(Material for the task Opens)

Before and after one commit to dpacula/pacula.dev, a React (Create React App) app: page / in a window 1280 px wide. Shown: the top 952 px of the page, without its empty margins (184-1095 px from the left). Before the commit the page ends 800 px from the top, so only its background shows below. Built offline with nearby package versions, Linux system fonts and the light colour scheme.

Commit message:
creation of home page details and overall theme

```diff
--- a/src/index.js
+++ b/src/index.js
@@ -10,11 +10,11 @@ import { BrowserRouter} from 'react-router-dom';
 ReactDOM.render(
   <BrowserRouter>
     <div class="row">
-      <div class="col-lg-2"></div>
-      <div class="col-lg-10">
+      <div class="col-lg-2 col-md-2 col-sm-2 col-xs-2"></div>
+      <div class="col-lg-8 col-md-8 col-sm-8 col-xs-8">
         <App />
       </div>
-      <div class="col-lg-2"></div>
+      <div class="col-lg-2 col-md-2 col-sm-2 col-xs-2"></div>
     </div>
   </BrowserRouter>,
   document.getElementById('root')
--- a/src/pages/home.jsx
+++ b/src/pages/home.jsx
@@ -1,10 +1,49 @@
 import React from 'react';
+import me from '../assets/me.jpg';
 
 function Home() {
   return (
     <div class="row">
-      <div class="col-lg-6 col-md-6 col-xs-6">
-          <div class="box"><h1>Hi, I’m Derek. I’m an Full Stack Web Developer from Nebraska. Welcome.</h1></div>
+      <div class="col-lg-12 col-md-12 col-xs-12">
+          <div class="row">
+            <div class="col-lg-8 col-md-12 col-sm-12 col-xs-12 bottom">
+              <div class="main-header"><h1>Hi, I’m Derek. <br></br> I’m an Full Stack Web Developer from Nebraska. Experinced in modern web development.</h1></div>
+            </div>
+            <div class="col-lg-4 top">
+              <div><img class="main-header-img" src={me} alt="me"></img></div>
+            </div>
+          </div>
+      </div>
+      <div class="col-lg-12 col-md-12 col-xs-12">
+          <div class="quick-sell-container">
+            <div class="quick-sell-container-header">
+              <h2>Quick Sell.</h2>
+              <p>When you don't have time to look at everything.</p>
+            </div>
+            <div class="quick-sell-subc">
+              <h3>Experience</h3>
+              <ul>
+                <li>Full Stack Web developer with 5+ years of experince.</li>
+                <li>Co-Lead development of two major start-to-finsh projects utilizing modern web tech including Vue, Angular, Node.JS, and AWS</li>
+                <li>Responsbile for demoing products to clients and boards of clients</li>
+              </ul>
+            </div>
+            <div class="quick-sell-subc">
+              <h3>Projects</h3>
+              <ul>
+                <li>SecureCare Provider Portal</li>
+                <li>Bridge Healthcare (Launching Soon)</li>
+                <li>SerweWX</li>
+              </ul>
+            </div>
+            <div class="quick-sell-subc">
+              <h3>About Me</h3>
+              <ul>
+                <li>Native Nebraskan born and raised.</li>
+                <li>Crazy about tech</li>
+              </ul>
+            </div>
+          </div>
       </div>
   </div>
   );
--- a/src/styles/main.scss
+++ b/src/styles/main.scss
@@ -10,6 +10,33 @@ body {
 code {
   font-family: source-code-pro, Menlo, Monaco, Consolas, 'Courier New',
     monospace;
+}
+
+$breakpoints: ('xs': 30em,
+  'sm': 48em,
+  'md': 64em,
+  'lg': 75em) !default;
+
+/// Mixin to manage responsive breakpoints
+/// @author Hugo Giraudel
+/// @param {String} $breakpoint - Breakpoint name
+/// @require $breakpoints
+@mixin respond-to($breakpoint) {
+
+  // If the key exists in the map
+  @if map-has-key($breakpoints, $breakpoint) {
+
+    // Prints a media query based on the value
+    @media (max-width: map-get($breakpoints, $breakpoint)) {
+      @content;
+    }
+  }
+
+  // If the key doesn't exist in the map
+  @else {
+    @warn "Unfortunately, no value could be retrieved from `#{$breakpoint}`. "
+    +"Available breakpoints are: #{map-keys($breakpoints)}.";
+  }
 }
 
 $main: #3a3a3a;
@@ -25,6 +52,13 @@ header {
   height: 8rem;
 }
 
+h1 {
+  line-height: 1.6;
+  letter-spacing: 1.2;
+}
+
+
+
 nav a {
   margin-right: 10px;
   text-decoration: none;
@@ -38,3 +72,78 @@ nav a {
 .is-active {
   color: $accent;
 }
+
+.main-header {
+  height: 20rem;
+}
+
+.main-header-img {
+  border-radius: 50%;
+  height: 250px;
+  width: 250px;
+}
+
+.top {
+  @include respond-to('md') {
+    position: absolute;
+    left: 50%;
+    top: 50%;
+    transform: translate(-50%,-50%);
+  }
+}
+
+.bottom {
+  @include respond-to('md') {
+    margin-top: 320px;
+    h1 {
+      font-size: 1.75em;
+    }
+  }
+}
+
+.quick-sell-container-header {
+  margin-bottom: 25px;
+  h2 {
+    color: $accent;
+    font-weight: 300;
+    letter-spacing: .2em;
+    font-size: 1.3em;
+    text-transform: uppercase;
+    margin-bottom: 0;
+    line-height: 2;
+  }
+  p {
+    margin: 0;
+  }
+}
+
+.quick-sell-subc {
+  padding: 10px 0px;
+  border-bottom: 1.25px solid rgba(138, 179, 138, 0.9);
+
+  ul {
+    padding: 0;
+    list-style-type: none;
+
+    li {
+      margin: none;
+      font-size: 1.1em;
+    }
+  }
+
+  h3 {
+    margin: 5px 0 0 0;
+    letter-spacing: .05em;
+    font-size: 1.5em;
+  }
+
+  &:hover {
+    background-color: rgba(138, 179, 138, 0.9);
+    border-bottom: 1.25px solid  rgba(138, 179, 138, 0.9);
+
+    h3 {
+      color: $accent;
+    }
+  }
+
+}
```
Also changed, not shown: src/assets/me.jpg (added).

(Material for the task Closes)
(Material for the task Opens)

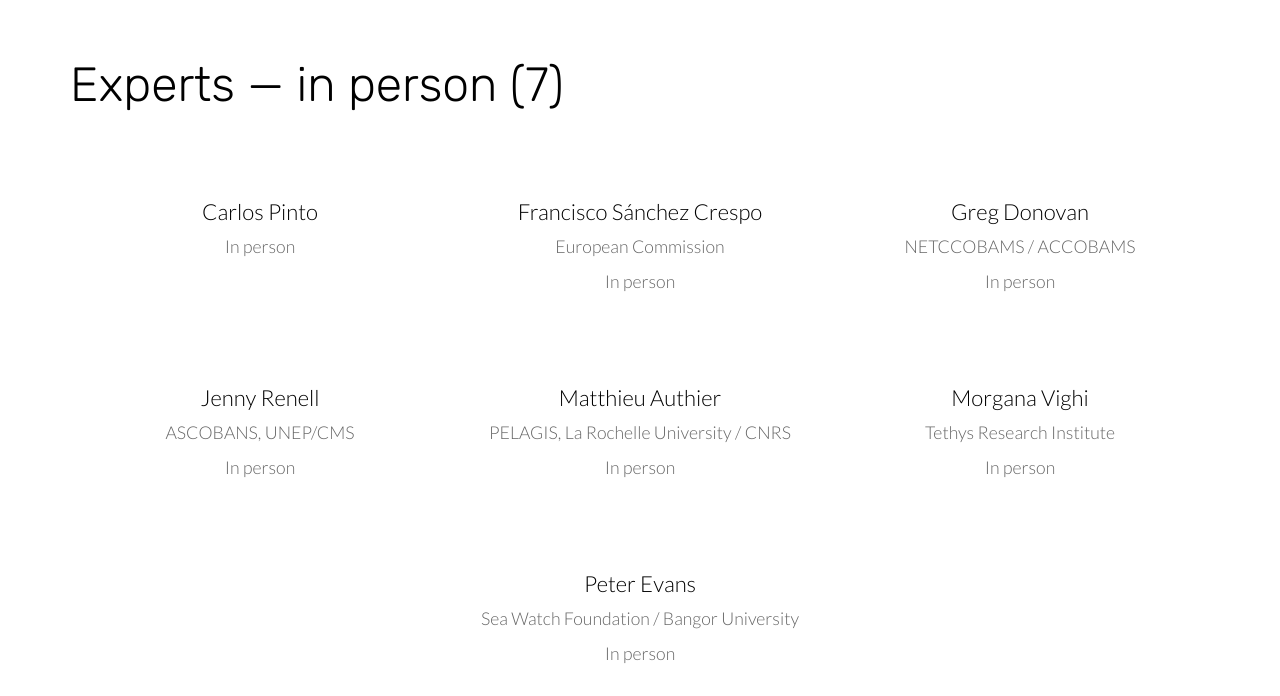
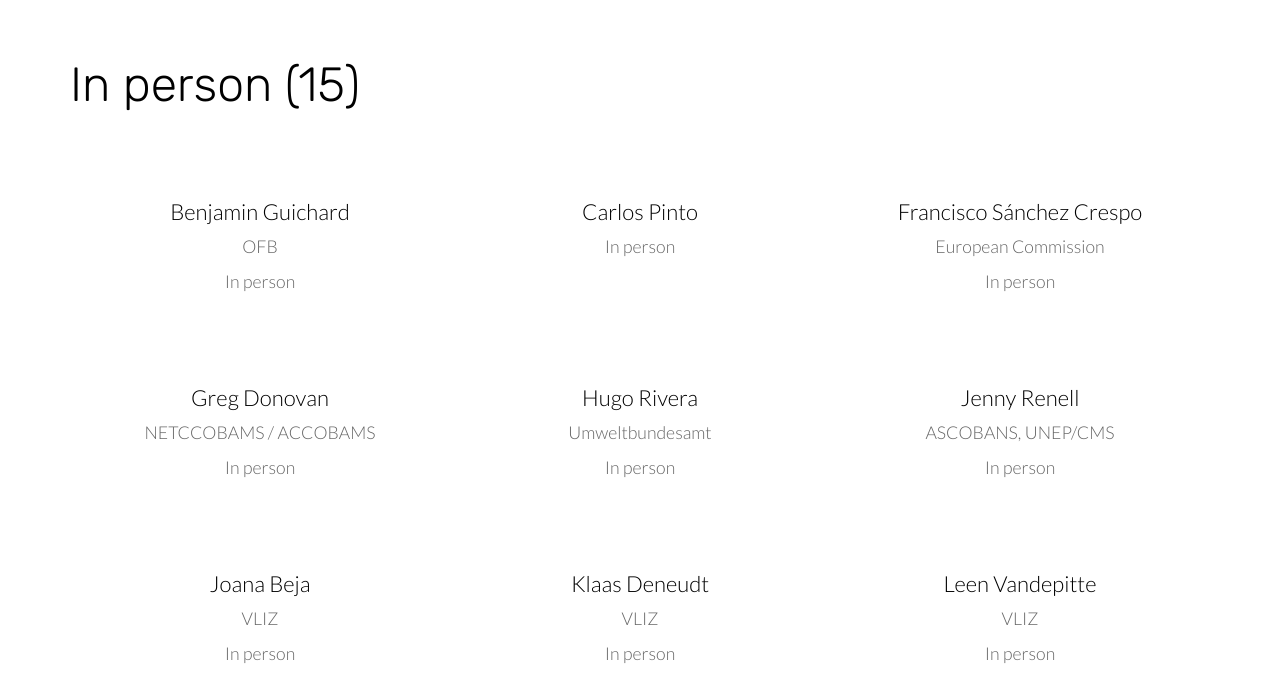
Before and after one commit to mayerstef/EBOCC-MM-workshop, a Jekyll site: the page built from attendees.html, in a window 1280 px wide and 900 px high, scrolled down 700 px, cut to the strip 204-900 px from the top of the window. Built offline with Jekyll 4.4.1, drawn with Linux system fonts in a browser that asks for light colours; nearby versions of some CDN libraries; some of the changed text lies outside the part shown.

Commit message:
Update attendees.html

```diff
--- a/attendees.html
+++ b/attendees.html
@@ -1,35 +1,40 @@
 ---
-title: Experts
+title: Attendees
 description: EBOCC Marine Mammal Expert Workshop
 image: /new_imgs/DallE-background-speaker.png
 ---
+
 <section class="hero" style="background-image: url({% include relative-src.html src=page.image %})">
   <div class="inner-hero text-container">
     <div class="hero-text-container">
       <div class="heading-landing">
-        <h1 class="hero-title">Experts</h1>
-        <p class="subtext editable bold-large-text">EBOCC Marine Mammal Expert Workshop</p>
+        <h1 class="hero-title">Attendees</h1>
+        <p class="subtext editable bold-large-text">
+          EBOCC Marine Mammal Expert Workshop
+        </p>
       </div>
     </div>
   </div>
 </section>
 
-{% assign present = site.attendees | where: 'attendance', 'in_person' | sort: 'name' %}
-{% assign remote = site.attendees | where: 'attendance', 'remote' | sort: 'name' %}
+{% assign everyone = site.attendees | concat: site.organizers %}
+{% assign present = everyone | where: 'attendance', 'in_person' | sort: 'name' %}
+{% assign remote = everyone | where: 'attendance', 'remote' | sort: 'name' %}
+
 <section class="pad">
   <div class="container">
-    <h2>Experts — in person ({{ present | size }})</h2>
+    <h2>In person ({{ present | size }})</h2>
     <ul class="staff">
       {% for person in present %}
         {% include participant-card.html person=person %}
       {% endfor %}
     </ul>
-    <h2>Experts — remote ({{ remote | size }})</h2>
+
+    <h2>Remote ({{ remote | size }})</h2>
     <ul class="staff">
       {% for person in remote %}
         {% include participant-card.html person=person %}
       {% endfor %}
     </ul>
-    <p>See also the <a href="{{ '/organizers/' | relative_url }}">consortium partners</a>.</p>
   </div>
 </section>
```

(Material for the task Closes)
(Material for the task Opens)

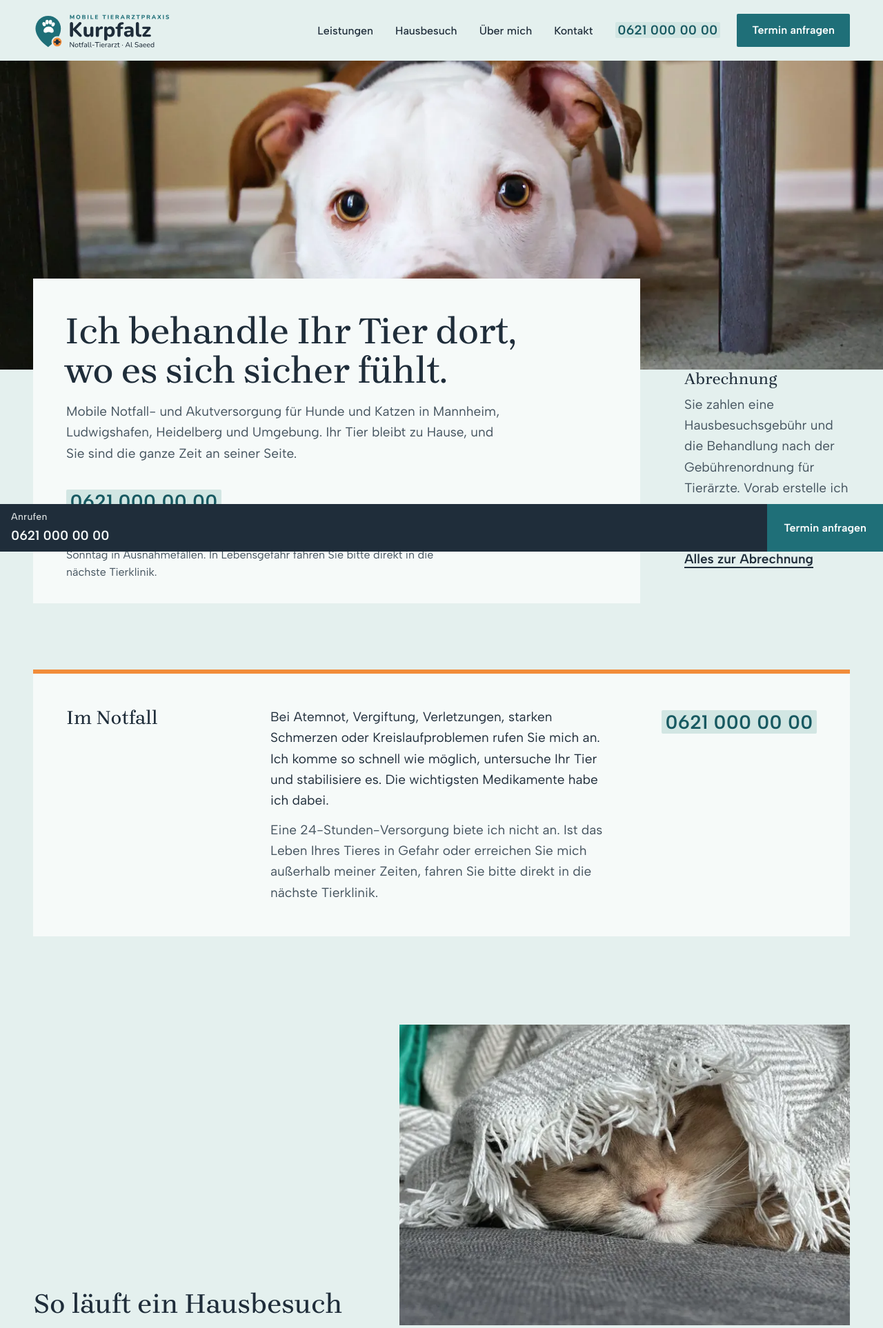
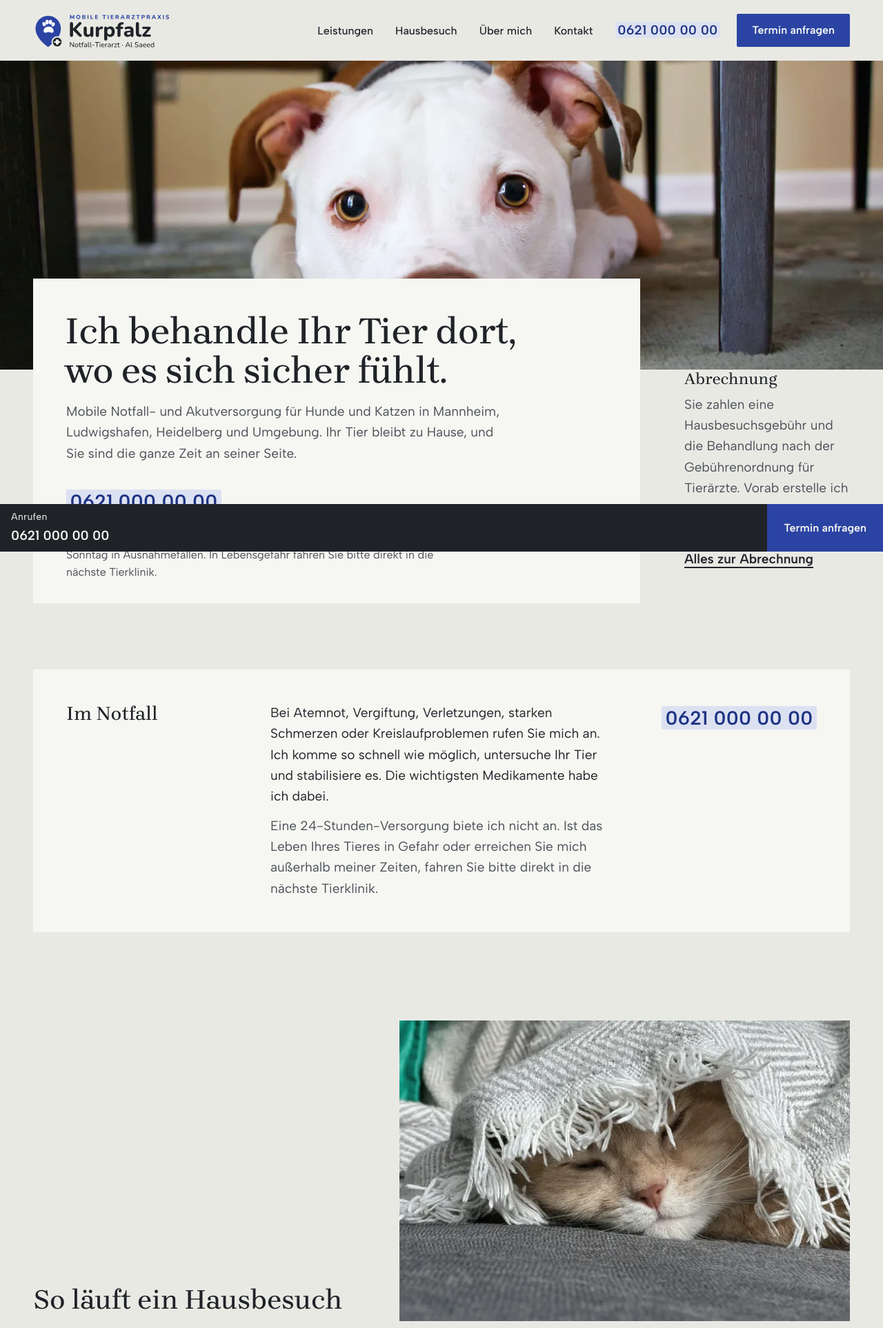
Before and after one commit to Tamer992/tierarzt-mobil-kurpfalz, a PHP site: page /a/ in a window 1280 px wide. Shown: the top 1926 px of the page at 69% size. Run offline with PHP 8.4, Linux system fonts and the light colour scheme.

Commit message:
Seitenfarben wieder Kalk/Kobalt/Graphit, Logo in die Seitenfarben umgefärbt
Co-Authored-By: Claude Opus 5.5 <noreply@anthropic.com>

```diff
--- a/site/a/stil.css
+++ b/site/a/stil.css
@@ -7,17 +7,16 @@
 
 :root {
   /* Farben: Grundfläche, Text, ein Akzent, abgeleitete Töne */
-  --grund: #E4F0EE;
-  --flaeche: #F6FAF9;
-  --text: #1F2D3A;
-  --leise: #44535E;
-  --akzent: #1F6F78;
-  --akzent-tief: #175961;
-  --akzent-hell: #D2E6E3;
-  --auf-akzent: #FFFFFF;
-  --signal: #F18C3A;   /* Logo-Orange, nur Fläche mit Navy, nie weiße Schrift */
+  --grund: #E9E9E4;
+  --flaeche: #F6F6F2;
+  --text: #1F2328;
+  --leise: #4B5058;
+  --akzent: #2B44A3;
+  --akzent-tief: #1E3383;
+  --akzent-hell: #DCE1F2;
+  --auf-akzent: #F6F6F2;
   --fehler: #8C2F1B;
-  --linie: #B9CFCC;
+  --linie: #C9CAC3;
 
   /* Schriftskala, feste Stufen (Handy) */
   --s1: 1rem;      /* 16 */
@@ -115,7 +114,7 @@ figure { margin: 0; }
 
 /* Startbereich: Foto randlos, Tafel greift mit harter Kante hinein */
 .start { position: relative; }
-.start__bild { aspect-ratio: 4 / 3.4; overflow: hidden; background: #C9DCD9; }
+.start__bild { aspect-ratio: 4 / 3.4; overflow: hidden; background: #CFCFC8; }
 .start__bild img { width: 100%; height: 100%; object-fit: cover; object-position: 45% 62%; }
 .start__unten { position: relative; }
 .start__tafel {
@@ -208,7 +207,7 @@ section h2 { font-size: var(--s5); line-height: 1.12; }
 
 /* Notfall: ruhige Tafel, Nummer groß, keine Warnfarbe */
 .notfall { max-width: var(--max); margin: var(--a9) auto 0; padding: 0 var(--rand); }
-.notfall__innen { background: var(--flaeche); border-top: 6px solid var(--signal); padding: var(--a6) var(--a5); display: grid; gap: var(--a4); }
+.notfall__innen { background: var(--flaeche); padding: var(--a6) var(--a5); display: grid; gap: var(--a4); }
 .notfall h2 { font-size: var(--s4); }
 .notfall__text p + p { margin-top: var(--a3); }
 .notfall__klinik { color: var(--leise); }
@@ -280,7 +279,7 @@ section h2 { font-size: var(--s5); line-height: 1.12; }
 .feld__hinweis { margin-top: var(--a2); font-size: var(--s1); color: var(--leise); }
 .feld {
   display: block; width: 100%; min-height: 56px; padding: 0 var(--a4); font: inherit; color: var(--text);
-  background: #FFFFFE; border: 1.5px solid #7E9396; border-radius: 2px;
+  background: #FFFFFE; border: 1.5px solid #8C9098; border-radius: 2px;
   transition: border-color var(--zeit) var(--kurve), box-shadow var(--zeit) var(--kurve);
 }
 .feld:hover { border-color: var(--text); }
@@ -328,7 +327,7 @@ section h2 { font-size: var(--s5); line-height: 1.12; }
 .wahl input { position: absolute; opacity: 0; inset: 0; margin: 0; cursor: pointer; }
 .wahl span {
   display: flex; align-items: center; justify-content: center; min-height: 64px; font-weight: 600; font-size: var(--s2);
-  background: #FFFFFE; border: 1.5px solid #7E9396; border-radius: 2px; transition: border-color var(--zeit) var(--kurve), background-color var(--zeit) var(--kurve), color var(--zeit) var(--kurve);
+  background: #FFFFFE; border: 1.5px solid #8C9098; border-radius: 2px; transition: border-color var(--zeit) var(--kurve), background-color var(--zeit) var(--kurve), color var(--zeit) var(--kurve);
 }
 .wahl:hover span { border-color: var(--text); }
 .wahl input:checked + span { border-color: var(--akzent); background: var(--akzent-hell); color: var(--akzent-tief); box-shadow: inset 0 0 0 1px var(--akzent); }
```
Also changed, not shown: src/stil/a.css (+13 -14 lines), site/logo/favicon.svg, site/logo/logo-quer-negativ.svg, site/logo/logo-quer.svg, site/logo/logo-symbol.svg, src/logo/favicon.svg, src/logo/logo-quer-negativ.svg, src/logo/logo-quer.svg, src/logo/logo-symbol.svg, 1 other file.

(Material for the task Closes)

[Task] Pull every line containing "main" from the entries above and copy it.

[Solution to this problem]
+              <div class="main-header"><h1>Hi, I’m Derek. <br></br> I’m an Full Stack Web Developer from Nebraska. Experinced in modern web development.</h1></div>
+              <div><img class="main-header-img" src={me} alt="me"></img></div>
--- a/src/styles/main.scss
+++ b/src/styles/main.scss
 $main: #3a3a3a;
+.main-header {
+.main-header-img {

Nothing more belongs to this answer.